“Our program here at the University of Michigan has a policy of minimal to no communication with candidates after their interview day to avoid any potential impropriety or placing undue pressure on candidates to state their intentions. We instituted a practice change to inform candidates on their interview day to not expect a call or e-mail from us, but the candidates’ feedback suggested that perhaps other programs were communicating more frequently with candidates during the pre-rank period. This study seems to support that,” says Curran, who also is assistant professor of OB-GYN at U-M.
Curran says U-M has minimal, if any, post-interview contact with candidates, which is the University’s interpretation of NRMP rules.
“Our experience is that both candidates and faculty are not always sure what the rules permit,” says Curran. “Many of the responding program directors believe that candidates and programs attempt to guess what the other is trying to communicate and that game playing is part of the routine.

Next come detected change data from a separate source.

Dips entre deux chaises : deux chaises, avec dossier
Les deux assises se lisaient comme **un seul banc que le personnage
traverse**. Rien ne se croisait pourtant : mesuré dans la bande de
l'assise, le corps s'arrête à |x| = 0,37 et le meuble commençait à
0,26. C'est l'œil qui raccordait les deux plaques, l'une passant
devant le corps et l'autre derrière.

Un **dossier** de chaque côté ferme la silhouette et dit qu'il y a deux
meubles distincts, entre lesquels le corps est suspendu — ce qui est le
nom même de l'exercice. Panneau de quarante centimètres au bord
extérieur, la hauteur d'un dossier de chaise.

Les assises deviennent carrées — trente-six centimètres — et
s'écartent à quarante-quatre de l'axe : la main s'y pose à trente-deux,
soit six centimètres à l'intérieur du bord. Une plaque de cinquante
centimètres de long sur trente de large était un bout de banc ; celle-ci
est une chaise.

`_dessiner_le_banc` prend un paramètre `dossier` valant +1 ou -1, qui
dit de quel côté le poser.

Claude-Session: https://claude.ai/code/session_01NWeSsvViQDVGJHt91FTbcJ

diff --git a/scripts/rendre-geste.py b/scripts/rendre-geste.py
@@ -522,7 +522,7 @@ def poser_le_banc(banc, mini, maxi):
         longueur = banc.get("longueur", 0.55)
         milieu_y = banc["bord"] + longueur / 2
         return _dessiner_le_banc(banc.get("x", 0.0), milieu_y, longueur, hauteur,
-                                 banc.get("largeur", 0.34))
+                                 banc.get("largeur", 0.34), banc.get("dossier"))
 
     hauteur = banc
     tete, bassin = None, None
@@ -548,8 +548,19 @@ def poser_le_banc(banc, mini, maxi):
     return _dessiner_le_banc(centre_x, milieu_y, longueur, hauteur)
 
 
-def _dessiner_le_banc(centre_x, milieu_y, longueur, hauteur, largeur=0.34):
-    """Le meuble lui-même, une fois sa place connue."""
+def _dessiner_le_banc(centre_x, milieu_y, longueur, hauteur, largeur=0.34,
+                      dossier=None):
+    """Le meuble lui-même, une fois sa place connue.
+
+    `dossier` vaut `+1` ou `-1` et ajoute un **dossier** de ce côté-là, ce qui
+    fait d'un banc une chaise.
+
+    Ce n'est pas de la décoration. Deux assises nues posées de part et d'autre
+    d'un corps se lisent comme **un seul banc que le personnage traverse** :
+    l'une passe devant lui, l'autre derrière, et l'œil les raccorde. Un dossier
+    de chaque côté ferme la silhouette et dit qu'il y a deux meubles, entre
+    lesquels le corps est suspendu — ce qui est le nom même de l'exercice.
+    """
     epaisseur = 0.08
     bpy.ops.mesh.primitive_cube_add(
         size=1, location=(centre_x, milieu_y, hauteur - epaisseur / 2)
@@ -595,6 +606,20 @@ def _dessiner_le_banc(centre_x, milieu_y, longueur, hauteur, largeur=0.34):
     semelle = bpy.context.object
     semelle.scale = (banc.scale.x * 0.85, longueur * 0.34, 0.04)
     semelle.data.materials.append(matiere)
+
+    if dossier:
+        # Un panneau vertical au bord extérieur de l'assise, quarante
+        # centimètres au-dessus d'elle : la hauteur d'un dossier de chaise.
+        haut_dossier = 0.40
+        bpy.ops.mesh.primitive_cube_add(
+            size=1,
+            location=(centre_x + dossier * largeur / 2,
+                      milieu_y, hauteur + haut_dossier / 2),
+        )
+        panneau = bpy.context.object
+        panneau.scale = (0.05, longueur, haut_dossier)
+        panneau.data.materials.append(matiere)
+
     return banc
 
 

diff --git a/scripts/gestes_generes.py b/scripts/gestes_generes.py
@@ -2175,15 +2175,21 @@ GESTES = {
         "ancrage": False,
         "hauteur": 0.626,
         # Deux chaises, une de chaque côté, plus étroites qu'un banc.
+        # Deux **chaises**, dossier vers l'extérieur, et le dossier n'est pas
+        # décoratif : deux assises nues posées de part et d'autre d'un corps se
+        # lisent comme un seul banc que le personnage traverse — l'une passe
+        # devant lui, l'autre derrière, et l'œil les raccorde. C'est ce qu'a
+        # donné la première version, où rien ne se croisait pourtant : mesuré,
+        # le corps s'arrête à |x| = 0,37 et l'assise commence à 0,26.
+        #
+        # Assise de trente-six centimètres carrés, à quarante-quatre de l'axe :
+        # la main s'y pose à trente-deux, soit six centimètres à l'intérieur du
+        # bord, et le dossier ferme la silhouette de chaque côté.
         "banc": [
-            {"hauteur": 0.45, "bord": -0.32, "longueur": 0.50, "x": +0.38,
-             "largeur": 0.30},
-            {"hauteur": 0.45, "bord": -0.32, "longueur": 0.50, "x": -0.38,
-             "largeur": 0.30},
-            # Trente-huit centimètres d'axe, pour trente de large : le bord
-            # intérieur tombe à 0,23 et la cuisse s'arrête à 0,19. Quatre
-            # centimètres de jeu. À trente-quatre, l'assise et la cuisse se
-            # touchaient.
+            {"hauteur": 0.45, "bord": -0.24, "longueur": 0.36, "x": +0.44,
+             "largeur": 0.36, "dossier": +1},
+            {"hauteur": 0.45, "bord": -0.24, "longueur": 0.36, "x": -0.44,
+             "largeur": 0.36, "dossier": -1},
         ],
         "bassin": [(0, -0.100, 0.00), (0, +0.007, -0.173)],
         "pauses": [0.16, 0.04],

We asked program directors to comment during the survey, and they showed frustration with the post-interview, pre-Match process.”
Curran and her co-authors say adherence to NRMP rules are crucial in the very stressful match process. OB-GYN residency programs are competing for a large pool of highly qualified candidates: in 2009 the number of match candidates exceeded the number of existing positions in the specialty by 611 residents.
“We hope this study spurs discussion between OB-GYN program directors, the NRMP, the Accreditation Council for Graduate Medical Education, and medical schools is to help restore trust in the original purpose of the NRMP: to protect candidates from inappropriate pressure,” says Curran.
Journal reference: Journal of Graduate Medical Education, DOI
Additional authors: All of the University of Michigan’s Department of Obstetrics and Gynecology: Pamela B. Andreatta, PhD, assistant professor; Clark E. Nugent, MD, professor; Samantha R. Dewald, research assistant; and Timothy R.B. Johnson, MD, professor and chair. Of Yale University School of Medicine: Xiao Xu, PhD.
About the University of Michigan’s Women’s Health services: Each year, urogynecologists from U-M’s Department of Obstetrics and Gynecology see more than 1,000 new patients in our Pelvic Floor Disorders Clinic, providing comprehensive surgical and non-surgical services for women suffering from urinary and fecal incontinence, as well as pelvic organ prolapse (falling or slipping out of place). The program has been in existence for 22 years and has received more than $15 million in NIH research support.
In 2012, U-M’s Women’s Health program was ranked fifth in the nation in the Best Graduate Schools rankings by U.S. News and World Report. And in 2011, U.S. News and World Report named the Department of Obstetrics and Gynecology at the University of Michigan among the top 20 gynecology programs in the U.S.